▶ **Task details**
Your reply should be only the number of lines in the material below that include the word "href".

▶ **Supplied material**
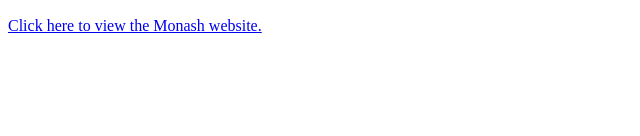
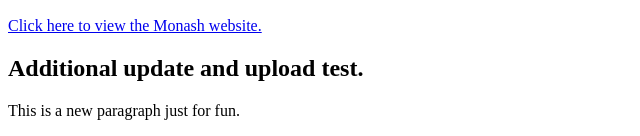
Before and after one commit to idarrshan/FIT3179, a plain HTML site: page index.html in a window 1280 px wide. Shown: the part 855-991 px from the top of the page, without its empty margins (0-640 px from the left). Before the commit the page ends 898 px from the top, so only its background shows below. Drawn offline with Linux system fonts and the light colour scheme.

Commit message:
updated index.html
added another heading and paragraph

```diff
--- a/index.html
+++ b/index.html
@@ -58,5 +58,8 @@
     <a href="https://www.monash.edu/">
         Click here to view the Monash website.
     </a>
+
+    <h2> Additional update and upload test. </h2>
+    <p> This is a new paragraph just for fun.</p>
 </body>
 </html>
```
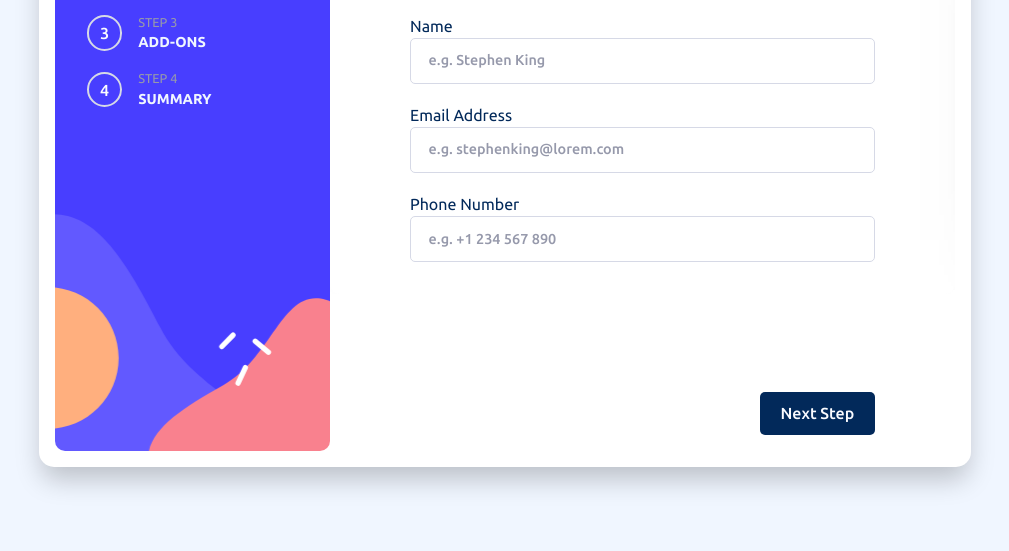
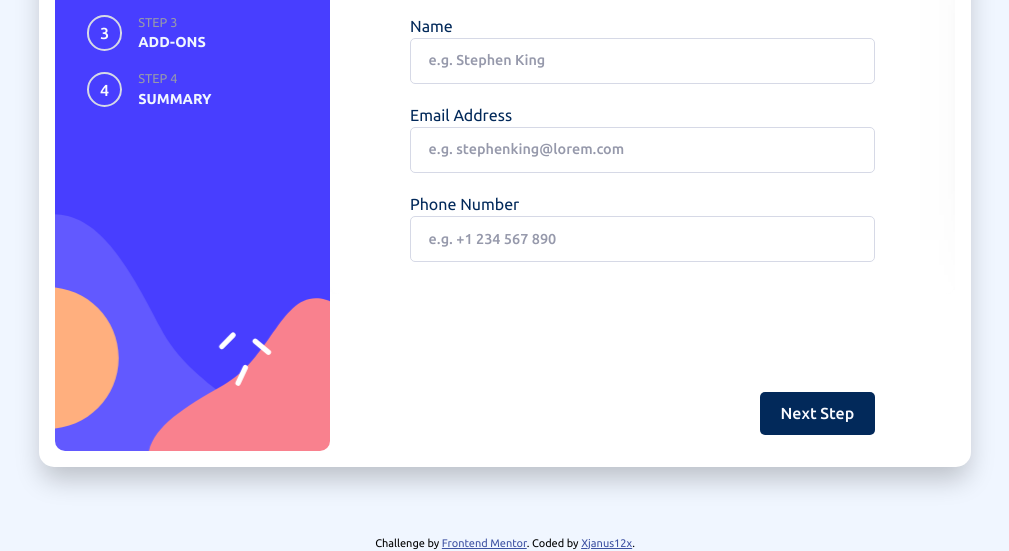
Before and after one commit to Xjanus12x/multi-step-form-main, a plain HTML site: page src/index.html in a window 1280 px wide. Shown: the part 249-800 px from the top of the page, without its empty margins (135-1144 px from the left). Drawn offline with Linux system fonts and the light colour scheme.

Commit message:
"Footer added"

```diff
--- a/src/CSS/styles.css
+++ b/src/CSS/styles.css
@@ -404,6 +404,13 @@ input[type="checkbox"]#plan_type {
   font-weight: var(--fw2);
 }
 
+footer {
+  position: fixed;
+  bottom: 0;
+  min-width: 100%;
+}
+
+
 @media (min-width: 500px) {
   .plan__options {
     grid-template-columns: repeat(3, 1fr);
--- a/src/index.html
+++ b/src/index.html
@@ -227,13 +227,13 @@
 
   </main>
 
-  <!-- <footer>
+  <footer>
     <div class="attribution">
       Challenge by <a href="https://www.frontendmentor.io?ref=challenge" target="_blank" rel="noopener">Frontend
         Mentor</a>.
       Coded by <a href="https://github.com/Xjanus12x">Xjanus12x</a>.
     </div>
-  </footer> -->
+  </footer>
 
 </body>
 
```
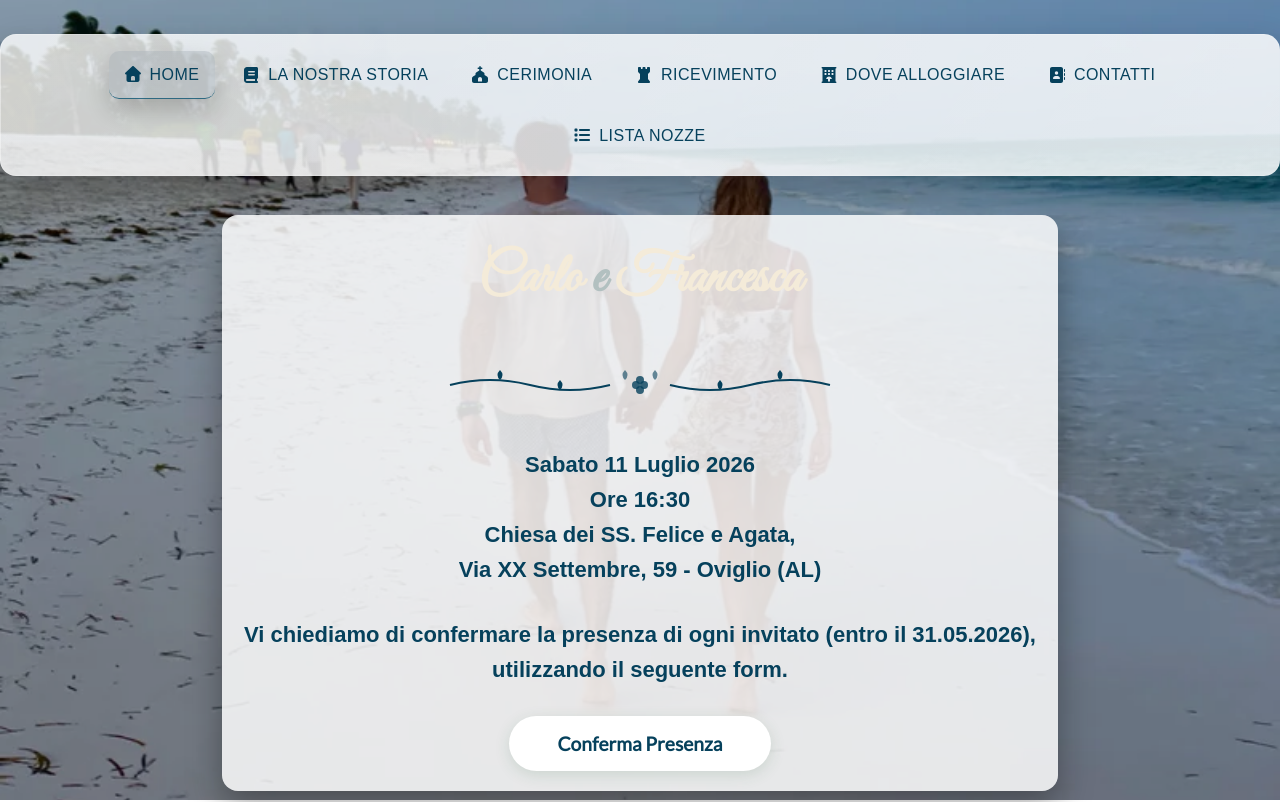
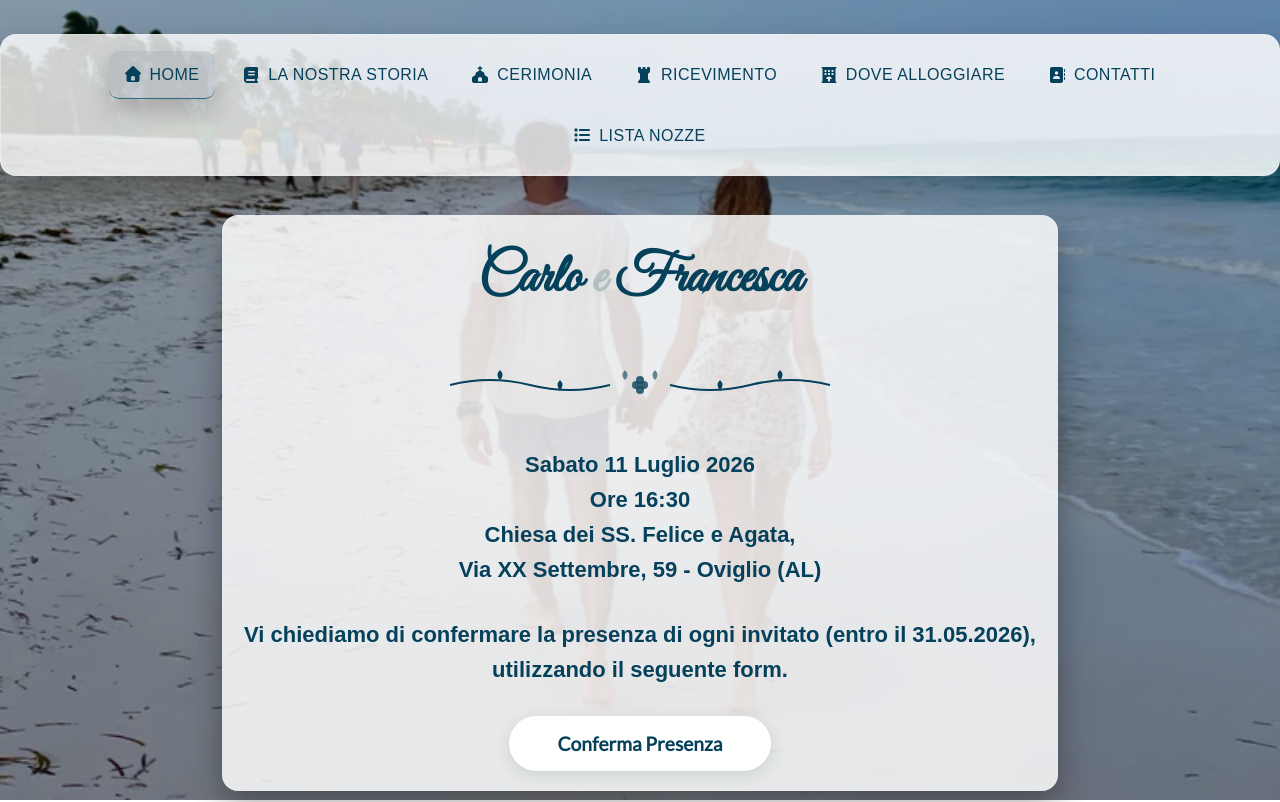
Before and after one commit to Ludosavo/smussosWedding, a Vue app: page / in a window 1280 px wide. Shown: the top 802 px of the page. Built offline with nearby package versions, Linux system fonts and the light colour scheme; a web font is replaced by a local one.

Commit message:
re-adjusted style color for emails pt4

```diff
--- a/src/assets/base.css
+++ b/src/assets/base.css
@@ -27,7 +27,6 @@ h3{
   font-family: "Great Vibes", serif;
   font-size: 48px;
   color: #06415c;
-  color: #F4EBD9;
 
 }
 body {
```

▶ **Written solution**
3